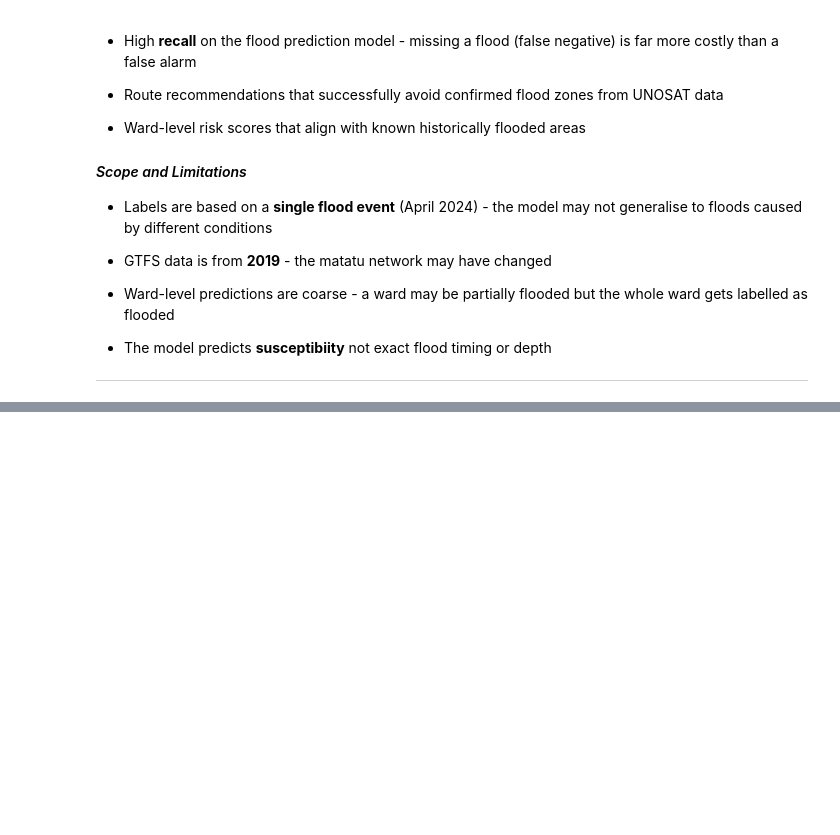
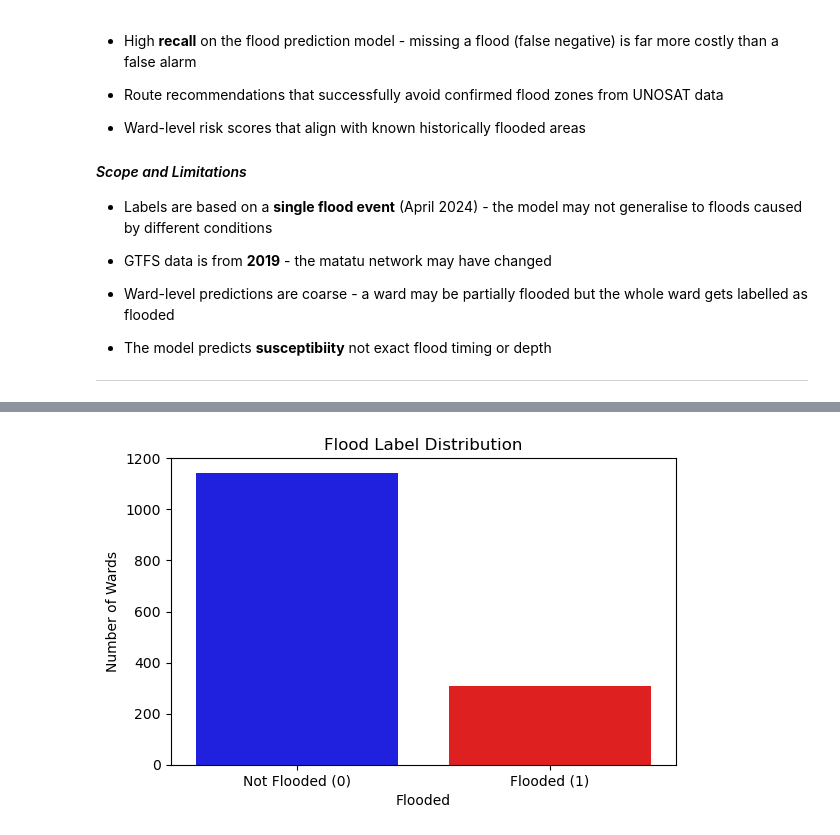
Before and after one commit to NgundoMuithya/Nairobi_Flood_Guard_AI, a Jupyter notebook: notebook.ipynb, the cells around one changed output, grey strips where cells are left out. Saved outputs shown, nothing was run; the diff lists cells and outputs as text; code cells hidden in the pictures; blank space fills up the shorter version.

Commit message:
Complete Data Understanding

```diff
--- a/notebook.ipynb
+++ b/notebook.ipynb
@@ -127,0 +185,4 @@ df.head()
+# %%
+# Create a derived feature elevation range
+df['elevation_range_m'] = df['elevation_max_m'] - df['elevation_min_m']
+df.info()
@@ -127,0 +222,20 @@ df.head()
+# %%
+# Visualize class imbalance
+fig, ax = plt.subplots(figsize=(6, 4))
+sns.countplot(
+    x='flooded',
+    data=df,
+    hue='flooded',
+    palette={0: '#0000FF', 1: '#FF0000'},
+    legend=False,
+    ax=ax
+)
+ax.set_title('Flood Label Distribution')
+ax.set_xlabel('Flooded')
+ax.set_ylabel('Number of Wards')
+ax.set_xticks([0, 1])
+ax.set_xticklabels(['Not Flooded (0)', 'Flooded (1)'])
+plt.tight_layout()
+plt.show()
+# %% [output]
+[figure, added]
```
Also changed, not shown: parts of 12 cells of this notebook.
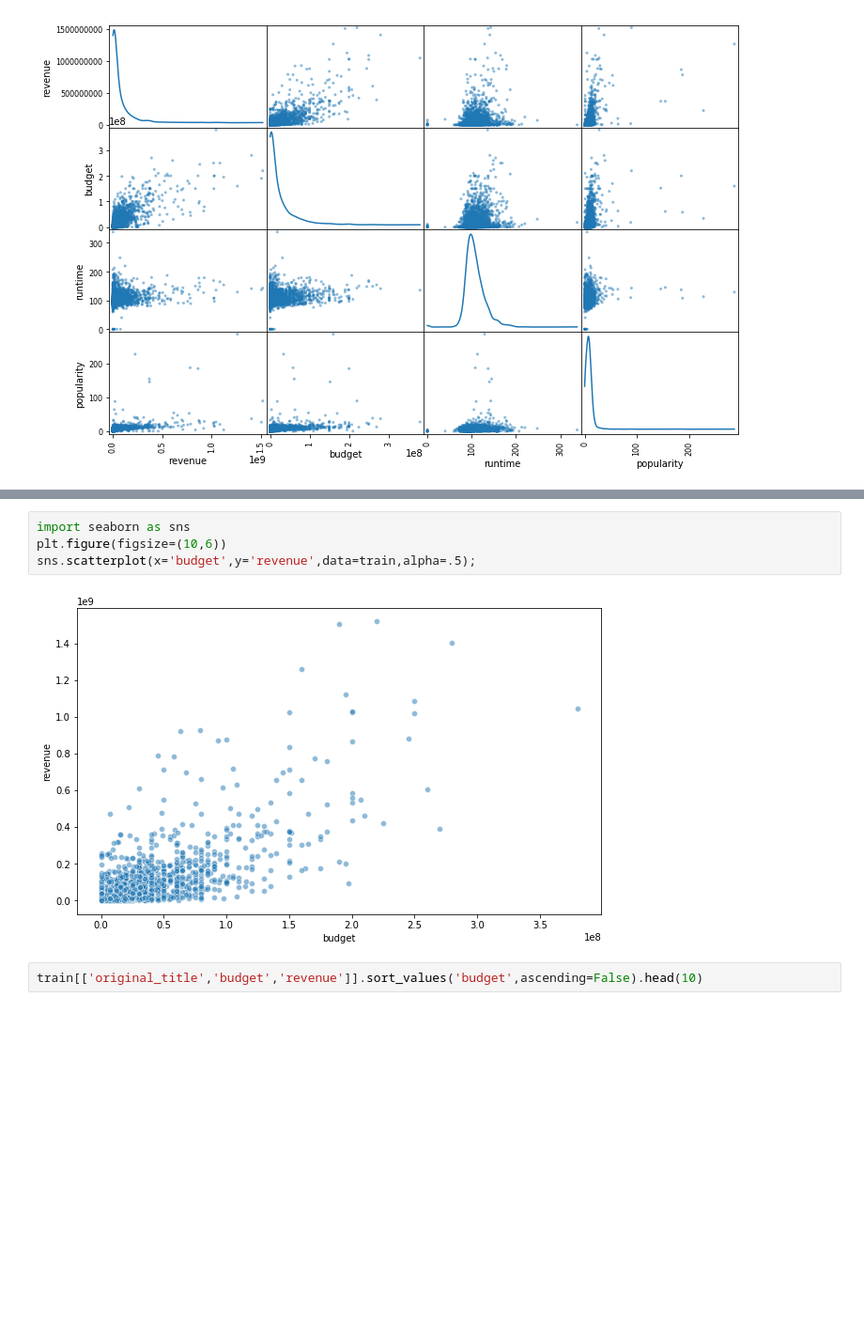
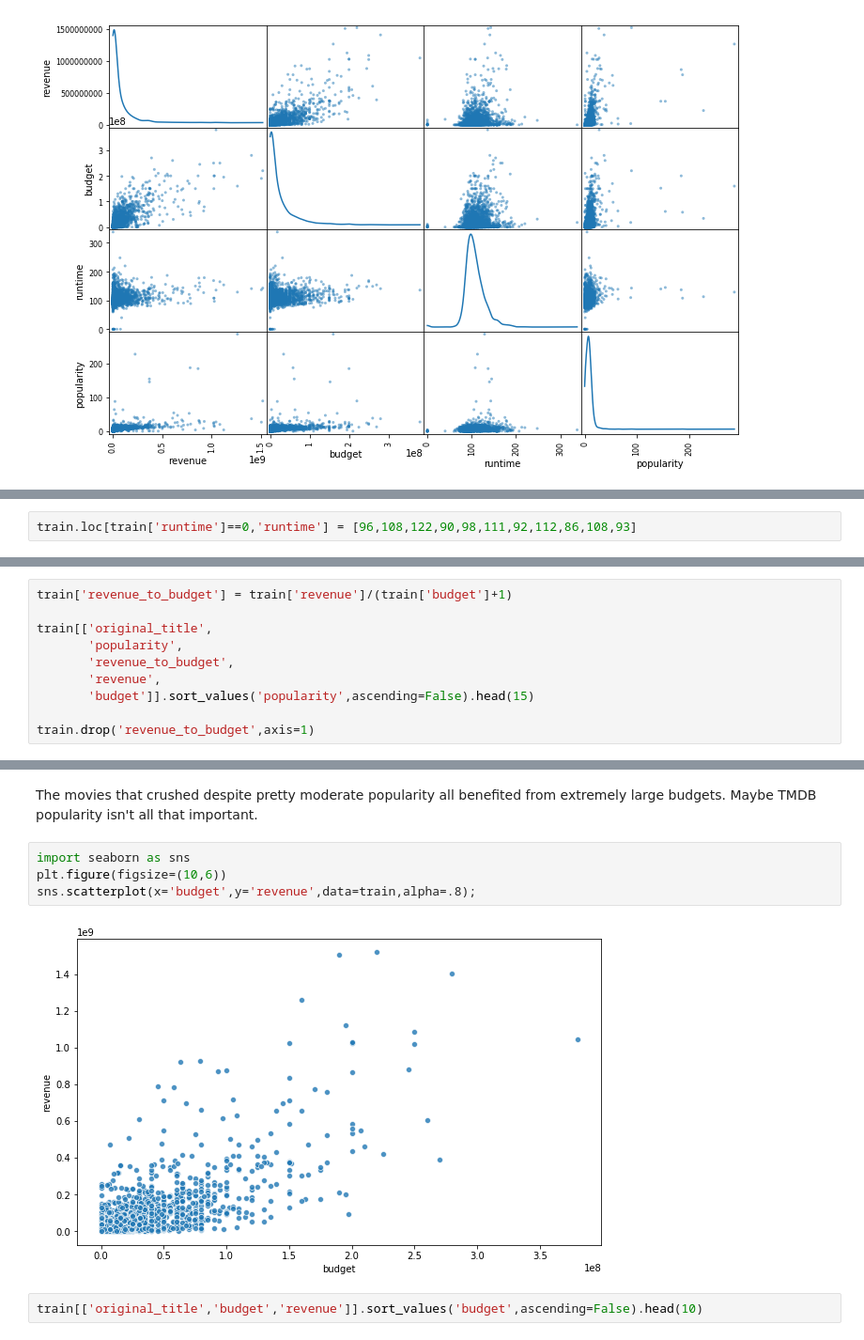
Before and after one commit to collindching/Learning-Exercises, a Jupyter notebook: Box Office Revenue Prediction/Regression Model.ipynb, the cells around one changed output, grey strips where cells are left out. Shown at 94% size. Saved outputs shown, nothing was run; the diff lists cells and outputs as text; blank space fills up the shorter version.

```diff
--- a/Box Office Revenue Prediction/Regression Model.ipynb
+++ b/Box Office Revenue Prediction/Regression Model.ipynb
@@ -240,0 +253,2 @@ scatter_matrix(train[attributes],diagonal='kde',figsize=(12,8));
+# %%
+train.loc[train['runtime']==0,'runtime'] = [96,108,122,90,98,111,92,112,86,108,93]
@@ -240,0 +278,10 @@ scatter_matrix(train[attributes],diagonal='kde',figsize=(12,8));
+# %%
+train['revenue_to_budget'] = train['revenue']/(train['budget']+1)
+
+train[['original_title',
+       'popularity',
+       'revenue_to_budget',
+       'revenue',
+       'budget']].sort_values('popularity',ascending=False).head(15)
+
+train.drop('revenue_to_budget',axis=1)
@@ -241,9 +330,11 @@ scatter_matrix(train[attributes],diagonal='kde',figsize=(12,8));
+# %% [markdown]
+The movies that crushed despite pretty moderate popularity all benefited from extremely large budgets. Maybe TMDB popularity isn't all that important.
 # %%
 import seaborn as sns
 plt.figure(figsize=(10,6))
-sns.scatterplot(x='budget',y='revenue',data=train,alpha=.5);
+sns.scatterplot(x='budget',y='revenue',data=train,alpha=.8);
 # %% [output]
-[figure, old version]
+[figure, new version]
 # %%
 train[['original_title','budget','revenue']].sort_values('budget',ascending=False).head(10)
 # %% [output]
```
Also changed, not shown: parts of 82 cells of this notebook, 1 other file.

__________________________________________________

* _AIM OF THE EXERCISE_
Give back all entries exactly. No pictures belong in the copy.

* _EXERCISE OUTPUT_
Before and after one commit to NgundoMuithya/Nairobi_Flood_Guard_AI, a Jupyter notebook: notebook.ipynb, the cells around one changed output, grey strips where cells are left out. Saved outputs shown, nothing was run; the diff lists cells and outputs as text; code cells hidden in the pictures; blank space fills up the shorter version.

Commit message:
Complete Data Understanding

```diff
--- a/notebook.ipynb
+++ b/notebook.ipynb
@@ -127,0 +185,4 @@ df.head()
+# %%
+# Create a derived feature elevation range
+df['elevation_range_m'] = df['elevation_max_m'] - df['elevation_min_m']
+df.info()
@@ -127,0 +222,20 @@ df.head()
+# %%
+# Visualize class imbalance
+fig, ax = plt.subplots(figsize=(6, 4))
+sns.countplot(
+    x='flooded',
+    data=df,
+    hue='flooded',
+    palette={0: '#0000FF', 1: '#FF0000'},
+    legend=False,
+    ax=ax
+)
+ax.set_title('Flood Label Distribution')
+ax.set_xlabel('Flooded')
+ax.set_ylabel('Number of Wards')
+ax.set_xticks([0, 1])
+ax.set_xticklabels(['Not Flooded (0)', 'Flooded (1)'])
+plt.tight_layout()
+plt.show()
+# %% [output]
+[figure, added]
```
Also changed, not shown: parts of 12 cells of this notebook.
Before and after one commit to collindching/Learning-Exercises, a Jupyter notebook: Box Office Revenue Prediction/Regression Model.ipynb, the cells around one changed output, grey strips where cells are left out. Shown at 94% size. Saved outputs shown, nothing was run; the diff lists cells and outputs as text; blank space fills up the shorter version.

```diff
--- a/Box Office Revenue Prediction/Regression Model.ipynb
+++ b/Box Office Revenue Prediction/Regression Model.ipynb
@@ -240,0 +253,2 @@ scatter_matrix(train[attributes],diagonal='kde',figsize=(12,8));
+# %%
+train.loc[train['runtime']==0,'runtime'] = [96,108,122,90,98,111,92,112,86,108,93]
@@ -240,0 +278,10 @@ scatter_matrix(train[attributes],diagonal='kde',figsize=(12,8));
+# %%
+train['revenue_to_budget'] = train['revenue']/(train['budget']+1)
+
+train[['original_title',
+       'popularity',
+       'revenue_to_budget',
+       'revenue',
+       'budget']].sort_values('popularity',ascending=False).head(15)
+
+train.drop('revenue_to_budget',axis=1)
@@ -241,9 +330,11 @@ scatter_matrix(train[attributes],diagonal='kde',figsize=(12,8));
+# %% [markdown]
+The movies that crushed despite pretty moderate popularity all benefited from extremely large budgets. Maybe TMDB popularity isn't all that important.
 # %%
 import seaborn as sns
 plt.figure(figsize=(10,6))
-sns.scatterplot(x='budget',y='revenue',data=train,alpha=.5);
+sns.scatterplot(x='budget',y='revenue',data=train,alpha=.8);
 # %% [output]
-[figure, old version]
+[figure, new version]
 # %%
 train[['original_title','budget','revenue']].sort_values('budget',ascending=False).head(10)
 # %% [output]
```
Also changed, not shown: parts of 82 cells of this notebook, 1 other file.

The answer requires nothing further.